The diagnosis and management of such rheumatologic conditions as rheumatoid arthritis (RA) has improved in the past decade.
We see more specific testing--checking the antibody to cyclic citrullinated peptide, ultrasound scans, and joint MRIs, for instance. Management strives to suppress inflammation early and as much as possible using disease modifying drugs like methotrexate and tumor necrosis factor (anti-TNF) or even newer drugs such as abatacept, anakinra, rituximab, or tocilizumab. Complications of RA such as cardiovascular disease and osteoporosis are now better recognized while the use of non-steroidal anti-inflammatory drugs is declining because of worries about cardiovascular safety.
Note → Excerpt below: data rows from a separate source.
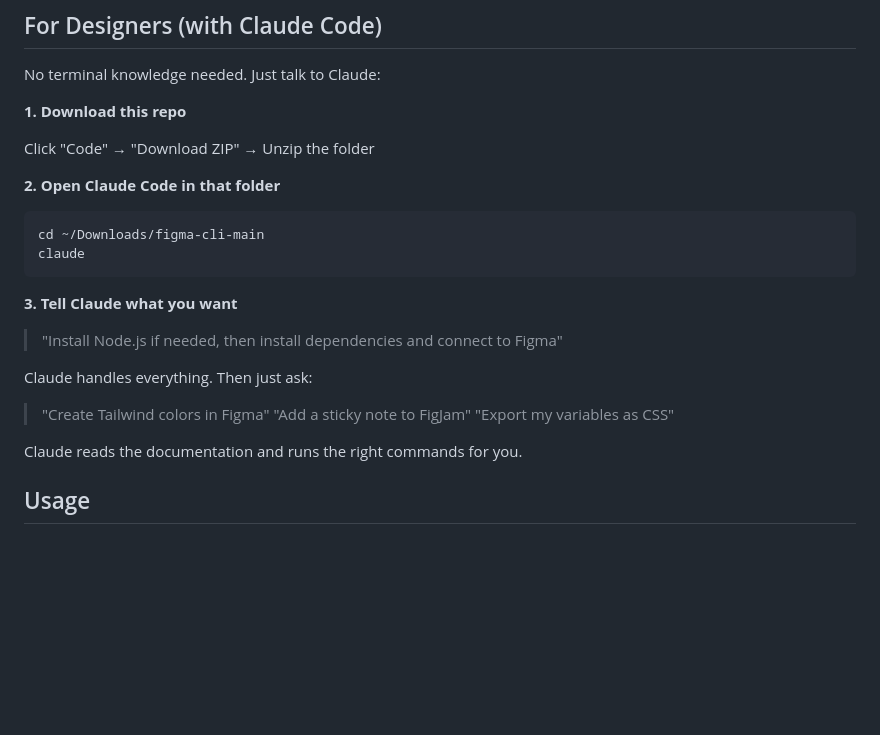
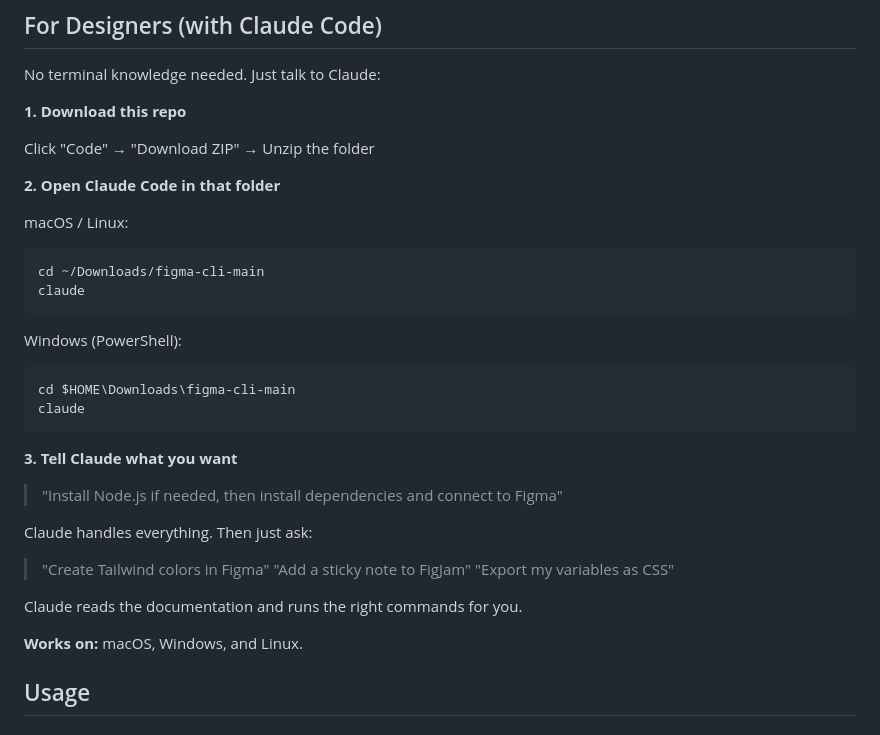
Before and after one commit to rahulbhide-opengov/figma-cli, a Markdown page: README.md, the part around the change. Rendered like a GitHub page; blank space fills up the shorter version.

Commit message:
Add Windows/Linux instructions for designers

````diff
--- a/README.md
+++ b/README.md
@@ -46,8 +46,15 @@ Click "Code" → "Download ZIP" → Unzip the folder
 
 **2. Open Claude Code in that folder**
 
+macOS / Linux:
 ```bash
 cd ~/Downloads/figma-cli-main
+claude
+```
+
+Windows (PowerShell):
+```powershell
+cd $HOME\Downloads\figma-cli-main
 claude
 ```
 
@@ -62,6 +69,8 @@ Claude handles everything. Then just ask:
 > "Export my variables as CSS"
 
 Claude reads the documentation and runs the right commands for you.
+
+**Works on:** macOS, Windows, and Linux.
 
 ## Usage
 
````
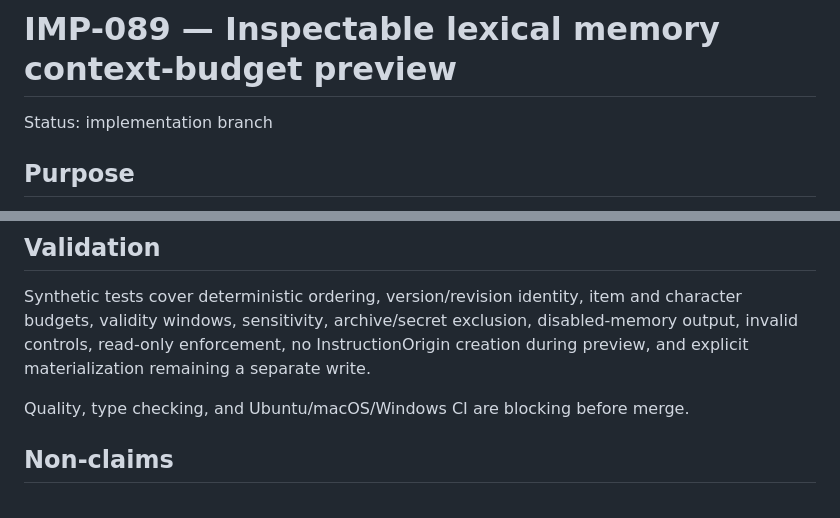
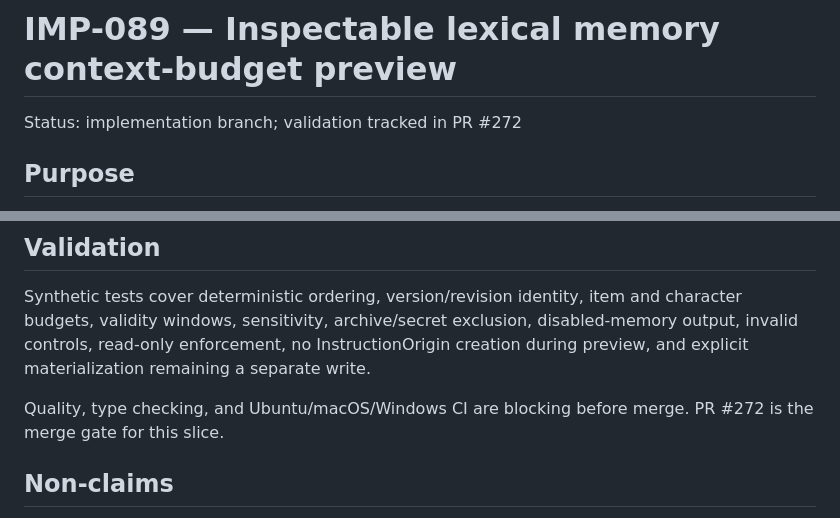
Before and after one commit to badjoke-lab/doll, a Markdown page: docs/implementation/imp-089-inspectable-memory-context-budget-preview.md, 2 parts joined by grey strips. GitHub-like rendering.

Commit message:
IMP-089: record PR validation gate

```diff
--- a/docs/implementation/imp-089-inspectable-memory-context-budget-preview.md
+++ b/docs/implementation/imp-089-inspectable-memory-context-budget-preview.md
@@ -1,6 +1,6 @@
 # IMP-089 — Inspectable lexical memory context-budget preview
 
-Status: implementation branch
+Status: implementation branch; validation tracked in PR #272
 
 ## Purpose
 
@@ -59,7 +59,7 @@ Confirmed MemoryRecord does not currently provide a canonical project-membership
 
 Synthetic tests cover deterministic ordering, version/revision identity, item and character budgets, validity windows, sensitivity, archive/secret exclusion, disabled-memory output, invalid controls, read-only enforcement, no InstructionOrigin creation during preview, and explicit materialization remaining a separate write.
 
-Quality, type checking, and Ubuntu/macOS/Windows CI are blocking before merge.
+Quality, type checking, and Ubuntu/macOS/Windows CI are blocking before merge. PR #272 is the merge gate for this slice.
 
 ## Non-claims
 
```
Patients may be started on statins in the interest of reducing RA activity, and bisphosphonates to, hopefully, prevent erosions.
Source: Postgraduate Medical Journal 2010;86:243-250